“James Joyce’s work has been regarded as some of the most obscure, challenging, and difficult writing ever committed to paper; it is also shamelessly funny and endlessly entertaining. Joyce: A Guide for the Perplexed celebrates the daring, humor and playfulness of Joyce’s complex work while engaging with and elucidating the most demanding aspects of his writing. The book explores in detail the motifs and radical innovations of style and technique that characterize his major works–Dubliners, A Portrait of the Artist as a Young Man, Ulysses, and Finnegans Wake. By highlighting how Joyce’s texts have been read by recent innovations in literary and cultural theory, Joyce: A Guide for the Perplexed offers the reader a Joyce that is contemporary, fresh, and relevant.”
Reviews and endorsements:
“When Peter Mahon guides us through the main works of James Joyce, he doesn’t provide the roadmap for an ancient Irish maze but offers a brand new GPS, a Global Positioning System or a Guide for Perplexed Students. In clear and simple prose, Mahon explains how to connect this little black box to the Joycean engine. Just pull some gears, it falls into place and works. Sit back, read some more, you’ll be able at last to enjoy the Joyce ride.” — Jean-Michel Rabaté, Vartan Gregorian Professor in the Humanities at the University of Pennsylvania
“An extraordinary achievement!
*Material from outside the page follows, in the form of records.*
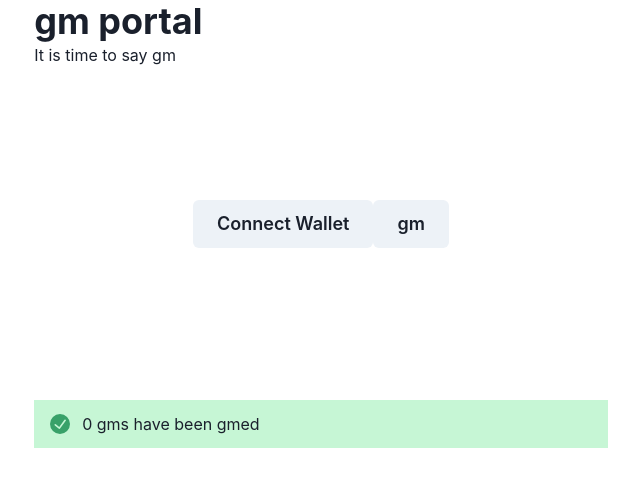
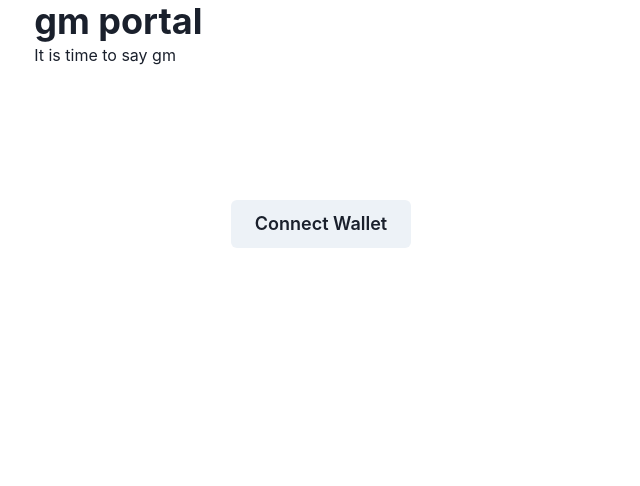
Before and after one commit to robgyiv/gm-portal-react, a Next.js app: page / in a window 1280 px wide. Shown: the top 486 px of the page, without its empty margins (319-959 px from the left). Built offline with nearby package versions, Linux system fonts and the light colour scheme.

Commit message:
Hide content until wallet is connected

```diff
--- a/pages/index.js
+++ b/pages/index.js
@@ -156,18 +156,23 @@ export default function Home() {
                 Connect Wallet
               </Button>
             )}
+            {currentAccount && (
               <Button size="lg" onClick={gm}>
                 gm
               </Button>
+            )}
           </Center>
         </GridItem>
+        {currentAccount && (
           <GridItem rowStart={3} rowEnd={3}>
             <Alert status="success">
               <AlertIcon />
               {totalGms && totalGms} gms have been gmed
             </Alert>
           </GridItem>
+        )}
 
+        {currentAccount && (
           <GridItem rowStart={4} rowEnd={4}>
             {allGms.map((gm, index) => {
               return (
@@ -180,6 +185,7 @@ export default function Home() {
               );
             })}
           </GridItem>
+        )}
       </Grid>
 
       <Footer />
```
Lines whose indentation alone changed are shown as unchanged.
Peter Mahon has done great service to all readers of modernism in general and Joyce in particular, in producing a lively, erudite, and, most of all, welcoming introduction to James Joyce, which will become an indispensable portal into the world of all things Joycean.” — Julian Wolfreys, Professor of Modern Literature and Culture, Loughborough University, UK
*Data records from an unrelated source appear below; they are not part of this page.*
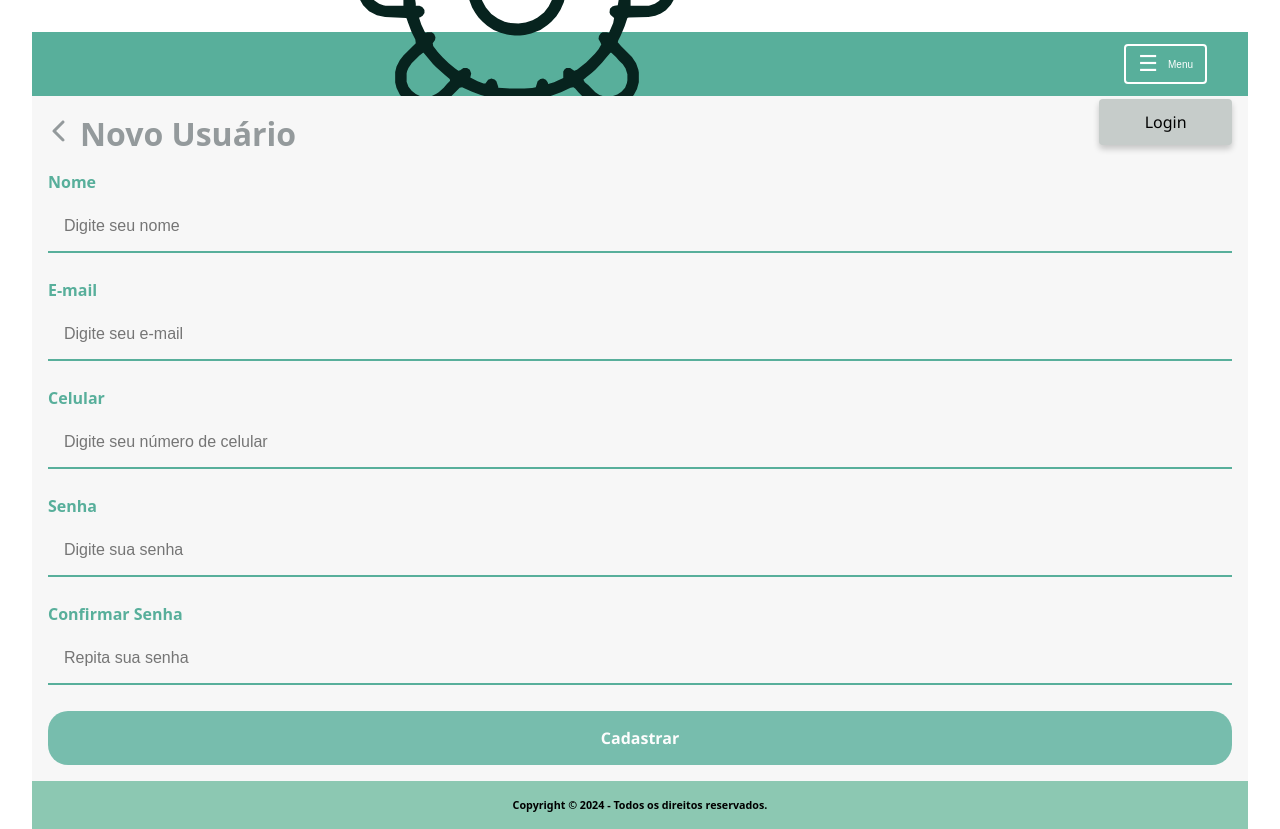
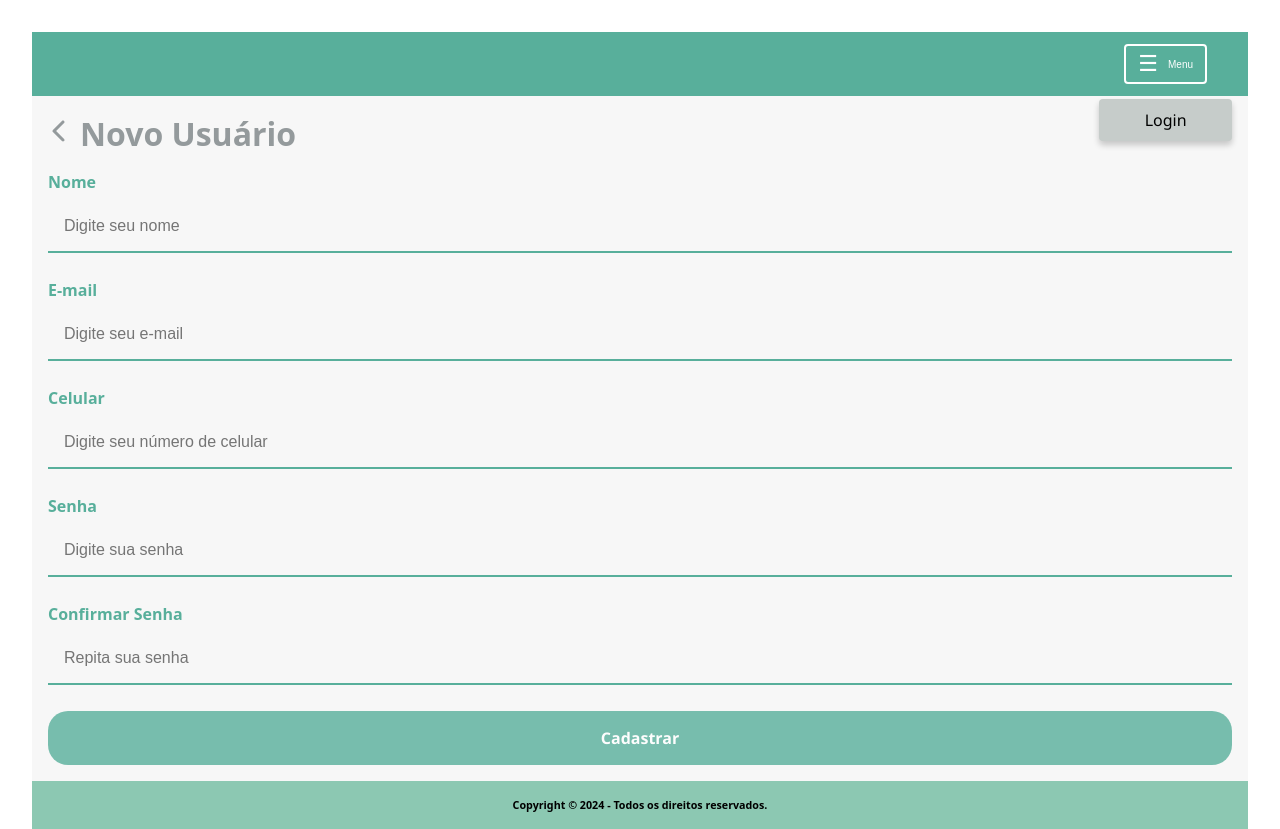
Before and after one commit to my-office-sa/my-office-sa-frontend, a React (Vite) app: page /novo-usuario in a window 1280 px wide. Both pictures are taken after a click on the button "Menu". Built offline with nearby package versions, Linux system fonts and the light colour scheme.

Commit message:
subindo alterações no botão de menu e avatar, efetuando a troca de menu para avatar, além de colocar as iniciais do usuário logado.

```diff
--- a/src/comum/componentes/Avatar/Avatar.jsx
+++ b/src/comum/componentes/Avatar/Avatar.jsx
@@ -1,11 +1,24 @@
 import './Avatar.css';
 
 const Avatar = (props) => {
-  const [primeiroNome, segundoNome] = props.nome.split(' ');
+  // Verifica se props.nome está definido e não é uma string vazia
+  if (!props.nome) {
+    return <div className="avatar_root">NA</div>; // Fallback caso o nome não esteja disponível
+  }
+
+  // Divide o nome, tratando casos em que pode haver apenas um nome
+  const nomeParts = props.nome.split(' ');
+
+  // Caso o nome tenha apenas um sobrenome, usamos apenas a primeira inicial
+  const primeiroNome = nomeParts[0];
+  const segundoNome = nomeParts[1]; // Pode ser undefined se não houver segundo nome
+
+  // Se houver um segundo nome, usamos as iniciais de ambos, senão usamos apenas a inicial do primeiro nome
+  const iniciais = segundoNome ? primeiroNome[0].toUpperCase() + segundoNome[0].toUpperCase() : primeiroNome[0].toUpperCase();
 
   return (
     <div className="avatar_root">
-      {primeiroNome[0] + segundoNome[0]}
+      {iniciais}
     </div>
   );
 };
--- a/src/comum/componentes/Cabecalho/Cabecalho.css
+++ b/src/comum/componentes/Cabecalho/Cabecalho.css
@@ -6,3 +6,9 @@
     align-items: center;
     padding: 0 16px;
   }
+
+  .logo {
+    height: 40px; /* Ajuste o tamanho da imagem conforme necessário */
+    width: auto; /* Mantém a proporção original da imagem */
+    display: block; /* Evita espaçamento indesejado abaixo da imagem */
+  }
--- a/src/comum/componentes/Cabecalho/Cabecalho.jsx
+++ b/src/comum/componentes/Cabecalho/Cabecalho.jsx
@@ -6,8 +6,8 @@ import { Link } from "react-router-dom";
 function Cabecalho() {
   return (
     <header className="cabecalho_root">
-      <Link to="/">
-      <img src="/logo.svg" height={10}/>
+      <Link to="/" className="logo-container" >
+      <img src="/logo.svg" className="logo"/>
       </Link>
      <Menu></Menu>
     </header>
--- a/src/comum/componentes/Menu/Menu.css
+++ b/src/comum/componentes/Menu/Menu.css
@@ -64,7 +64,7 @@
 }
 
 .menu-item {
-  padding: 12px 20px;
+  padding: 10px 2px;
   border-bottom: 1px solid #495057;
 }
 
--- a/src/comum/componentes/Menu/Menu.jsx
+++ b/src/comum/componentes/Menu/Menu.jsx
@@ -2,13 +2,17 @@ import React, { useState, useRef, useEffect } from "react";
 import "./Menu.css";
 import { Link, useNavigate } from "react-router-dom";
 import ServicoAutenticacao from "../../servicos/ServicoAutenticacao";
+import Avatar from "../Avatar/Avatar";
+import ServicosUsuario from "../../servicos/ServicosUsuario";
 
 const instanciaServicoAutenticacao = new ServicoAutenticacao();
+
 
 const Menu = () => {
   const [menuAberto, setMenuAberto] = useState(false);
   const [usuarioAutenticado, setUsuarioAutenticado] = useState(false);
   const menuRef = useRef(null);
+  const avatarRef = useRef(null); // Ref para o avatar
   const navigate = useNavigate();
 
   const toggleMenu = () => {
@@ -16,7 +20,13 @@ const Menu = () => {
   };
 
   const foraDoMenu = (event) => {
-    if (menuRef.current && !menuRef.current.contains(event.target)) {
+    // Fecha o menu se clicar fora do avatar ou do menu
+    if (
+      menuRef.current &&
+      !menuRef.current.contains(event.target) &&
+      avatarRef.current &&
+      !avatarRef.current.contains(event.target)
+    ) {
       setMenuAberto(false);
     }
   };
@@ -42,34 +52,45 @@ const Menu = () => {
 
   return (
     <div className="menu-container" ref={menuRef}>
+      {/* Se o usuário estiver logado, mostra o Avatar, senão, mostra o Menu */}
+      {usuarioAutenticado ? (
+        <div ref={avatarRef} onClick={toggleMenu}>
+          <Avatar nome = {instanciaServicoAutenticacao.obterNomeUsuario()} />
+        </div>
+      ) : (
         <button className="menu-toggle" onClick={toggleMenu}>
           Menu
         </button>
+      )}
 
-      <ul className={`menu-list ${menuAberto ? "open" : ""}`}>
-        {!usuarioAutenticado ? (
+      {/* Menu de navegação */}
+      {usuarioAutenticado && menuAberto && (
+        <ul className="menu-list open">
           <li className="menu-item">
-            <Link to="/login">Login</Link>
-          </li>
-        ) : (
-          <>
-            <li className="menu-item">
-              <Link to="/cadastro-sala">Cadastrar Sala</Link>
+            <Link to="/meu-perfil">Meu Perfil</Link>
           </li>
           <li className="menu-item">
             <Link to="/minhas-salas">Minhas Salas Cadastradas</Link>
           </li>
           <li className="menu-item">
-              <Link to="/meu-perfil">Meu Perfil</Link>
+            <Link to="/cadastro-sala">Cadastrar Sala</Link>
           </li>
           <li className="menu-item">
             <Link to="/" onClick={fazerLogout}>
               Logout
             </Link>
           </li>
-          </>
+        </ul>
       )}
+
+      {/* Menu de login */}
+      {!usuarioAutenticado && (
+        <ul className={`menu-list ${menuAberto ? "open" : ""}`}>
+          <li className="menu-item">
+            <Link to="/login">Login</Link>
+          </li>
         </ul>
+      )}
     </div>
   );
 };
--- a/src/comum/servicos/ServicoAutenticacao.js
+++ b/src/comum/servicos/ServicoAutenticacao.js
@@ -35,6 +35,16 @@ class ServicoAutenticacao {
     const usuariosDoLocalStorage = servicosUsuario.listar();
     return usuariosDoLocalStorage.some((usuario) => usuario.email === email);
   }
+
+  obterNomeUsuario() {
+    const usuarioLogado = localStorage.getItem("usuario-logado");
+    if (usuarioLogado) {
+      const usuario = JSON.parse(usuarioLogado); // Converte de volta o objeto de usuário
+      return usuario.nome || ""; // Retorna o nome do usuário, caso exista
+    }
+    return ""; // Caso não tenha um usuário logado, retorna uma string vazia
+  }
+
 }
 
 export default ServicoAutenticacao;
--- a/src/paginas/PaginaNovoUsuario/PaginaNovoUsuario.jsx
+++ b/src/paginas/PaginaNovoUsuario/PaginaNovoUsuario.jsx
@@ -25,7 +25,7 @@ const PaginaNovoUsuario = () => {
       toast.error('Preencha todos os campos obrigatórios!');
       return;
     }
-    const cliente = {
+    const usuario = {
       id: Date.now(),
       nome,
       email,
@@ -39,7 +39,7 @@ const PaginaNovoUsuario = () => {
     }
 
     if (senha === confirmarSenha) {
-      servicoUsuario.cadastrarUsuario(cliente);
+      servicoUsuario.cadastrarUsuario(usuario);
     } else {
       toast.error('Senhas são diferentes!')
       return
```
Lines whose indentation alone changed are shown as unchanged.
“Also author of Imagining Joyce and Derrida (CH, Jan’08, 45-2477)–among other books and essays on James Joyce, Patrick McCabe, and various other Irish authors–Mahon (Univ. of British Columbia, Vancouver, Canada) has crafted a useful introductory guide to Joyce’s major works. The author applies his expertise in Irish studies, Joyce, and critical theory in a decidedly different way in this guide. The brilliance of the book lies in Mahon’s ability to eschew the ponderous critical framework that might alienate a reader new to Joyce. Rather, the author focuses on providing critical, historical, and textual contexts, material that allows readers to access the meaning–and the humor–of the major works. In addition to being a useful guide for the less-experienced reader, the book will serve as a road map for those who teach Joyce. Mahon’s clear, delightful writing style adds to the book’s appeal. Summing Up: Highly recommended. Lower- and upper-division undergraduates; faculty; general readers.” — C. S. Kalish, University of Wisconsin–Marshfield/Wood County, Choice, August 2010.
“Beyond simply explicating themes and passages, Mahon provides his readers with strategies on how to approach Joyce through analysing the evolution of styles across his works. Mahon does an elegant job of applying what could be called theoretical readings in an accessible manner.’ — The Year’s Work in English Studies, Volume 90